5. Permanent ultrafine black marker AND permanent fine black marker. I use a Sharpie Twin Tip permanent black marker (Available at office supply stores.)

6. Scissors and/or utility knife

7. Sketch pad or notebook for taking notes.

8. white chalk or white charcoal pencil

9. Water containers (old Cool Whip containers work great) bring 2.

10. Bring a plastic container with a lid for storing the acrylic matte medium that I will be sharing with you. (I use small butter containers or sour cream plastic containers.)

11. Masking tape (I prefer Duck brand tape, because it sticks well. Get at Walmart or Fleet Farm.) Personally, I don’t like the blue tape, because I think it influences your color choices.

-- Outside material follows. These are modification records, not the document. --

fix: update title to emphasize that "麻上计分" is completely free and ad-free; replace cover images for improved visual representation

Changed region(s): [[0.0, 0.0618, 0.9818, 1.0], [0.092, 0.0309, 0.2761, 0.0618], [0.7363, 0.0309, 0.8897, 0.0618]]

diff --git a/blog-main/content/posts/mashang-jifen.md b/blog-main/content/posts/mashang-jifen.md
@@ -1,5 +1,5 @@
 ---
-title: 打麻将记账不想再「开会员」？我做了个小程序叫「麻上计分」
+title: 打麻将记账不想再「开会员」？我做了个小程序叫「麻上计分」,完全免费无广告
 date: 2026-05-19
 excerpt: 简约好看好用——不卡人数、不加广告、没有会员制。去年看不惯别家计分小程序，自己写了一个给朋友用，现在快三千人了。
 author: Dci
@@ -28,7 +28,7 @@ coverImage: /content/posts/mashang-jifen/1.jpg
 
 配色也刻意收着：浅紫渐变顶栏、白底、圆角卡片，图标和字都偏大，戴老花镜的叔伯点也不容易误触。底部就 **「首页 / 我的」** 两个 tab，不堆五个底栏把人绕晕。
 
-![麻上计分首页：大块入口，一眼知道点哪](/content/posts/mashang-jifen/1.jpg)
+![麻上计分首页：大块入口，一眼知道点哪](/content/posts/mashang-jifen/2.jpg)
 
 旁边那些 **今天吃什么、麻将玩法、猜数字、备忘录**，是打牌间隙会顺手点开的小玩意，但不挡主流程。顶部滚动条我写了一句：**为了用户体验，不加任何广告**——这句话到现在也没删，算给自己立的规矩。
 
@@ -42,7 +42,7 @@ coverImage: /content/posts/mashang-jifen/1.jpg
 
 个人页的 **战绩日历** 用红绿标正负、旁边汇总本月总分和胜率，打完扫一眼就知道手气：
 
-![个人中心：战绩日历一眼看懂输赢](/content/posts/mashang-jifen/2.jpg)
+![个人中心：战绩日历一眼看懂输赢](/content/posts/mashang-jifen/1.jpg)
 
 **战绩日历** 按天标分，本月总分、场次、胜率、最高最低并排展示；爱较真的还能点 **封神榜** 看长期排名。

12. Ruler

13. Kleenex brand tissues (because they pop up for easy grabbing)

14. Sponge or rag for wiping off your brushes.

15. Margarita salt or table salt

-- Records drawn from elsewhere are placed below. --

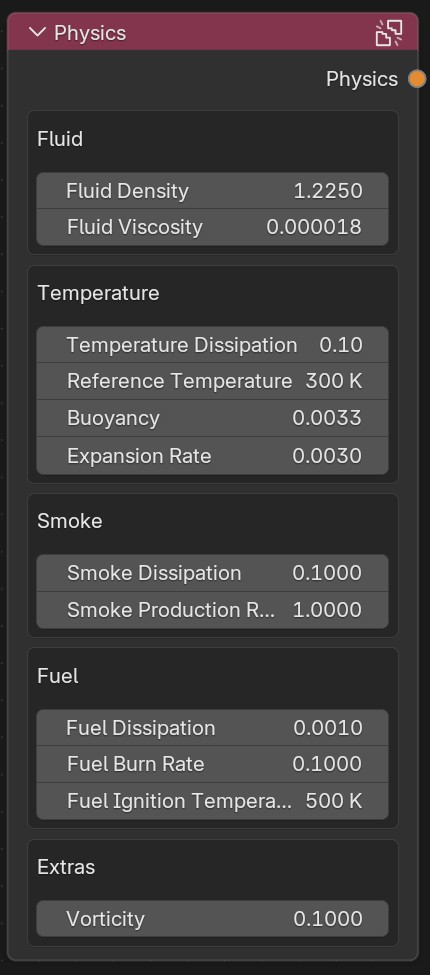
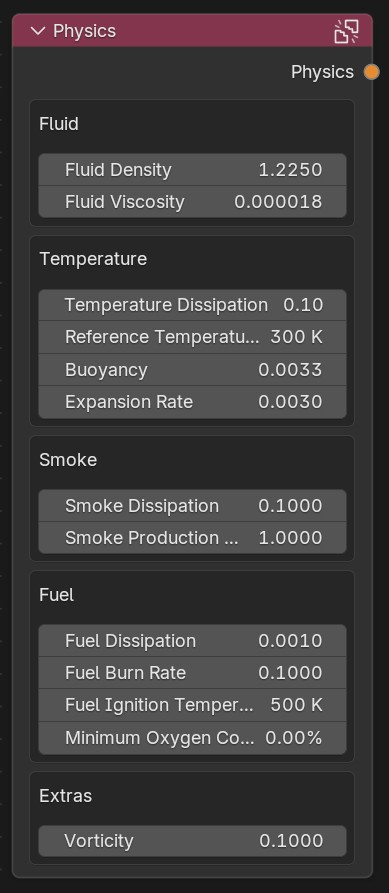
More example files

diff --git a/UI/Nodes/bake_runtime.py b/UI/Nodes/bake_runtime.py
@@ -71,6 +71,7 @@ _STATUS_PROGRESS_PERCENT = 0.0
 _STATUS_PROGRESS_FACTOR = 0.0
 _STATUS_PROGRESS_ETA = ""
 _STATUS_PROGRESS_ETA_PLACEHOLDER = "Remaining: 00:00:00"
+_STATUS_PROGRESS_ETA_DELAY_SECONDS = 2.0
 _ACTIVE_BAKE_OPERATOR = None
 _SOLVER_DIVERGENCE_MESSAGES = (
     "solver divergence",
@@ -321,7 +322,7 @@ class BlenderCFD_OT_bake(bpy.types.Operator):
         if self._bake_started_at is None or percent <= 0.0 or percent >= 100.0:
             return ""
         elapsed_seconds = perf_counter() - self._bake_started_at
-        if elapsed_seconds <= 0.0:
+        if elapsed_seconds < _STATUS_PROGRESS_ETA_DELAY_SECONDS:
             return ""
         remaining_seconds = elapsed_seconds * (100.0 - percent) / percent
         return _format_eta_seconds(remaining_seconds)

diff --git a/UI/Nodes/general.py b/UI/Nodes/general.py
@@ -569,7 +569,7 @@ class BlenderCFDSourceNode(BlenderCFDBaseNode):
 
     fuel: FloatProperty(name="Fuel Concentration", default=0.0, min=0.0, max=100.0, soft_min=0.0, soft_max=100.0, subtype="PERCENTAGE", description="Fuel concentration to spawn in percent", options={"ANIMATABLE"})  # type: ignore
     smoke: FloatProperty(name="Smoke Concentration", default=0.0, min=0.0, max=100.0, soft_min=0.0, soft_max=100.0, subtype="PERCENTAGE", description="Smoke concentration to spawn in percent", options={"ANIMATABLE"})  # type: ignore
-    temperature: FloatProperty(name="Temperature", default=0.0, min=0.0, soft_min=0.0, unit="TEMPERATURE", description="Amount of temperature to spawn", options={"ANIMATABLE"})  # type: ignore
+    temperature: FloatProperty(name="Temperature", default=300.0, min=0.0, soft_min=0.0, unit="TEMPERATURE", description="Amount of temperature to spawn", options={"ANIMATABLE"})  # type: ignore
     velocity_space: EnumProperty(name="Space", items=velocity_space_items, default="WORLD", options=set())  # type: ignore
     velocity: FloatVectorProperty(name="Velocity", size=3, default=(0.0, 0.0, 0.0), subtype="VELOCITY", description="Source velocity", options={"ANIMATABLE"})  # type: ignore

16. Spray bottle (I use a push button top, old Windex bottle. You can usually get these at Holiday gas stations.) Also, a Chloroseptic spray bottle works well. (We empty them out and put water in them.)

17. Blow dryer (optional)

18. Camera (optional) If you want to take photos of my demonstration in progress, that’s OK with me.

19. Bring one package of napkins that have repetitive shapes (ie., checks or diamonds). We’ll have a napkin exchange. These will give you ideas for negative painting later. (Also, bring old newspapers to use for collage)

20. Bring a big bucket if you have one. (ie. ice cream bucket size)

21. Acrylic matte medium OR “Yes” paste is used for adhesive (with an old brush) to apply the collage materials.  

22. Masking fluid (optional) I use Pebeo brand, because of its fluidity and that it is grey in color.  

23. Palette knife (optional) I use this to apply masking fluid, so make sure that it fits in the top of that bottle. Also, a plastic picnic knife works well for this.

24. Tracing paper

25. Graphite paper (a great brand is Saral, graphite color)

26. We will be using a few acrylics for finishing touches, so bring titanium white and carbon black acrylic for sure. (I have some other acrylic colors to share, but for sure bring white and black.) If you have a ½” flat acrylic brush, bring that. If not, your watercolor brushes will work for this one step.

27. Bag lunch

28. Reference photos of birds that are enlarged to about size 7” high. (White birds don’t work well for this exercise.) We will be copying these to use for the outside shape. I will be bringing examples of crows and cardinals. You may want to bring reference photos for your landscapes. I will be making mine up!  

*Be sure to dress in layers, so you can adjust to your hot flashes. Also, wear old clothing and old shoes. This can be messy.

Karen will bring along these supplies and charge a small fee for the use of them:

1. Dry Charcoal powder. (General brand)

2. Krylon Workable fixative spray

3. Oriental fiber papers, (my favorite are chiri, amime, and unryu papers) and assorted paper napkins. If you have some collage materials, you may want to bring them. I will have a few fiber papers for sale.  

4. (Optional) Caran d Ache crayons

5. Optional: markers for finishing touches or color studies. My favorite markers are Tombow brand


Please bring: apron, paper towels.